Now, I used the word bittersweet in relation to this weekly routine, and the bitter part came at the end, when the last of the toast had gone, the powdery final slurp of hot chocolate disappeared, and Mick said goodnight. Then, on the way to bed the creeping depression of the prospect of Monday morning at school would gather, forcing out the earlier exhuberance. In class the next day, your mind would occasionally wander back to that now otherwordly place of warm toast, sweet cocoa, a roaring coal fire and the LA Raiders cheating to a win as your hair danced in front of your eyes.

Thanks for visiting the site, and I hope you enjoy these little voyages as much as I do. Any feedback is greatly appreciated, and I am planning on doing two collaborative episodes sometime soon, namely Biscuits, and Sweets. Anyone who would like to contribute by writing a small ode to their favourite biscuit or sweet shop item, feel free to e-mail me at crucialtaunt@tiscali.co.uk, or by any number of other ways should you be a friend of mine (Twitter, Facebook, the majestic Simply Syndicated.com and its community) and I’ll make you part of an episode!

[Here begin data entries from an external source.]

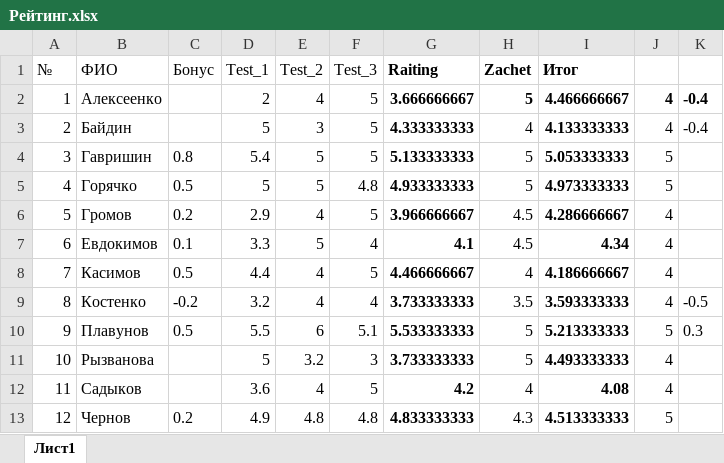
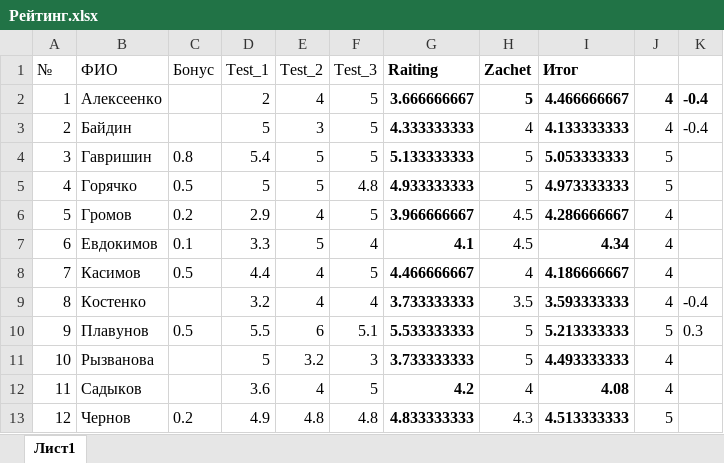
Before and after one commit to criptycpizza7/kis, an Excel workbook: HighProgramming/Рейтинг.xlsx, sheet Лист1, drawn as a sheet; values as stored, in another font and other column widths than the file's, no borders; the diff names each change by its address in the sheet, - before the commit and + after, or states it on an @@ line.

```diff
--- a/HighProgramming/Рейтинг.xlsx (sheet Лист1)
+++ b/HighProgramming/Рейтинг.xlsx (sheet Лист1)
-C9 (Бонус): -0.2
+C9 (Бонус): (empty)
-K9: -0.5
+K9: -0.4
```
Also changed, not shown: 2 other files.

Thanks again, and I’ll try and make the next post arrive sooner, ‘kay? ‘Kay.

 

Croosh